Google is starting an appeal against the European Commission’s decision to fine it over its shopping comparison practices. The hearing, which will take place in Luxembourg, will decide whether Google can avoid paying a €2.4 billion fine that it was handed in 2017 from the EU.
In a statement, Google, which argues the case has no legal or economic merit, said:
“We're appealing [against] the European Commission's 2017 Google Shopping decision because it is wrong on the law, the facts, and the economics. Shopping ads have always helped people find the products they are looking for quickly and easily, and helped merchants to reach potential customers. We look forward to making our case in court and demonstrating that we have improved quality and increased choice for consumers.”
According to Google, the EC’s decision in 2017 to fine it was unfair because the latter’s investigation didn’t scrutinise other players such as Amazon.

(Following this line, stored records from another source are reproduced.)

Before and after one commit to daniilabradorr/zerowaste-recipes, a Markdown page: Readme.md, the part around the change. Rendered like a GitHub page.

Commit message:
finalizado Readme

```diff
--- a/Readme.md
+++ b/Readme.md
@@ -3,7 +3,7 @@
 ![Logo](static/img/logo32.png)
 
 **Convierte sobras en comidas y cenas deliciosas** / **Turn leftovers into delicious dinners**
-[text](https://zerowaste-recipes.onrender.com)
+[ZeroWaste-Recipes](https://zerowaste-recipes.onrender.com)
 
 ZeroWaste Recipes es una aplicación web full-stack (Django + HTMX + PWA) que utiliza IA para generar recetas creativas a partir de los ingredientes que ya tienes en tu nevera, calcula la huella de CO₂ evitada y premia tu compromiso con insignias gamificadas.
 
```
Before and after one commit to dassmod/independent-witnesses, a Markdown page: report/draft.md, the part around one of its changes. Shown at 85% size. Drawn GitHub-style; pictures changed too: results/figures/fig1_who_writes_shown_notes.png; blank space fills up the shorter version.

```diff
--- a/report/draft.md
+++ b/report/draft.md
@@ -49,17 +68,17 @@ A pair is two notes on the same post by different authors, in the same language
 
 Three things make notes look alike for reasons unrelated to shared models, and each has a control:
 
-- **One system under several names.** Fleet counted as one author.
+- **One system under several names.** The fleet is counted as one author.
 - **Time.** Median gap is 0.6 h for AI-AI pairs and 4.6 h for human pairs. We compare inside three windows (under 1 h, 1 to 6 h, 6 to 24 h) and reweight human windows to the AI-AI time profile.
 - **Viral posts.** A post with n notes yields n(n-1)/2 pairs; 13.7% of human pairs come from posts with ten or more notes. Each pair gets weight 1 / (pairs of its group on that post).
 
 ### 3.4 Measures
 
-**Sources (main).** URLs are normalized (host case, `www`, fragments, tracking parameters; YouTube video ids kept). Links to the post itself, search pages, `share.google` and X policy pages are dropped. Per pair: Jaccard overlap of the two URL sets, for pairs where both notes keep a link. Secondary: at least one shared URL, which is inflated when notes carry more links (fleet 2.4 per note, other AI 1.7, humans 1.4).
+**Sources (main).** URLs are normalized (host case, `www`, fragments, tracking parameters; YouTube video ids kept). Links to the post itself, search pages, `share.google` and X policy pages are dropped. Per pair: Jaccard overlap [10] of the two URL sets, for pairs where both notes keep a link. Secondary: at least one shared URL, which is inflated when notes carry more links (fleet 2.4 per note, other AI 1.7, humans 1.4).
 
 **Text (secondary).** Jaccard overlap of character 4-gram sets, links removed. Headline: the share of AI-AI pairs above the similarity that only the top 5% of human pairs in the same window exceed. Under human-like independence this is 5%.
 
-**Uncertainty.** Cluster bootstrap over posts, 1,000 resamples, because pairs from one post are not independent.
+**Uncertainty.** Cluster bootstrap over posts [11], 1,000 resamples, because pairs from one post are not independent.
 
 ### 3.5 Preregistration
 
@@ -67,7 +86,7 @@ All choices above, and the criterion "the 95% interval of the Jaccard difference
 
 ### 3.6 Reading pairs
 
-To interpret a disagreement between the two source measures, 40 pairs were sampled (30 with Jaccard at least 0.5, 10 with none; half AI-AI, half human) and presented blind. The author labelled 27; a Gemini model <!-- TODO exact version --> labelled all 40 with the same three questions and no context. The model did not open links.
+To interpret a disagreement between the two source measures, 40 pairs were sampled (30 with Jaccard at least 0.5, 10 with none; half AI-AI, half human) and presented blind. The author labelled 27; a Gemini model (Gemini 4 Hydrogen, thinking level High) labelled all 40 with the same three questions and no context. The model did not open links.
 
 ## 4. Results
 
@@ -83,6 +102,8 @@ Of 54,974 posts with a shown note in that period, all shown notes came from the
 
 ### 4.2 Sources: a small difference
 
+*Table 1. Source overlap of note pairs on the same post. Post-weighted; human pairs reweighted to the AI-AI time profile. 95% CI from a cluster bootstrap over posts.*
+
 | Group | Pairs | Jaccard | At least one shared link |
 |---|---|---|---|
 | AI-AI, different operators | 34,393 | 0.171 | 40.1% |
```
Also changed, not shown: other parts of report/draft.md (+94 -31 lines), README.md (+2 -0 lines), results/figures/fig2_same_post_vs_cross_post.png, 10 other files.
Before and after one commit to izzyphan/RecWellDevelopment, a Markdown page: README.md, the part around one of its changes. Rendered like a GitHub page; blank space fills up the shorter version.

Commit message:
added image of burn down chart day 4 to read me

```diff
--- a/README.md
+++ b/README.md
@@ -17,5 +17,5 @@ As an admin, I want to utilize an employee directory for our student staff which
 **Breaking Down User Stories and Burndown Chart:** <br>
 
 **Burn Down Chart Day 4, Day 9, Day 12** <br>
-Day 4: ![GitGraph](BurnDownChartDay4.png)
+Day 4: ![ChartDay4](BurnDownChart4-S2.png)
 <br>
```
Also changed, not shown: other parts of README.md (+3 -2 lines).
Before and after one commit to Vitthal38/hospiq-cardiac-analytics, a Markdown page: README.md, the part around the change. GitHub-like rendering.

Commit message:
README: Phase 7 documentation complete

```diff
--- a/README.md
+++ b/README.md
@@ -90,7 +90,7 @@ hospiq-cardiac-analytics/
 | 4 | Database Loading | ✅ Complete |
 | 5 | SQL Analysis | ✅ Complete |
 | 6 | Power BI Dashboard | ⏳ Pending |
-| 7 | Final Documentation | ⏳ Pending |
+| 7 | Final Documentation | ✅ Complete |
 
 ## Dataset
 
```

In its appeal, it will argue this as well as the fact that comparison shopping services aren’t used as much today as people prefer to go straight to online marketplaces like Amazon and compare prices there instead.
The European Commission has the backing of shopping comparison sites such as Kelkoo, Twenga, and Foundem who believe that Google abused its market dominance to give itself the advantage over the competition.
Source: BBC News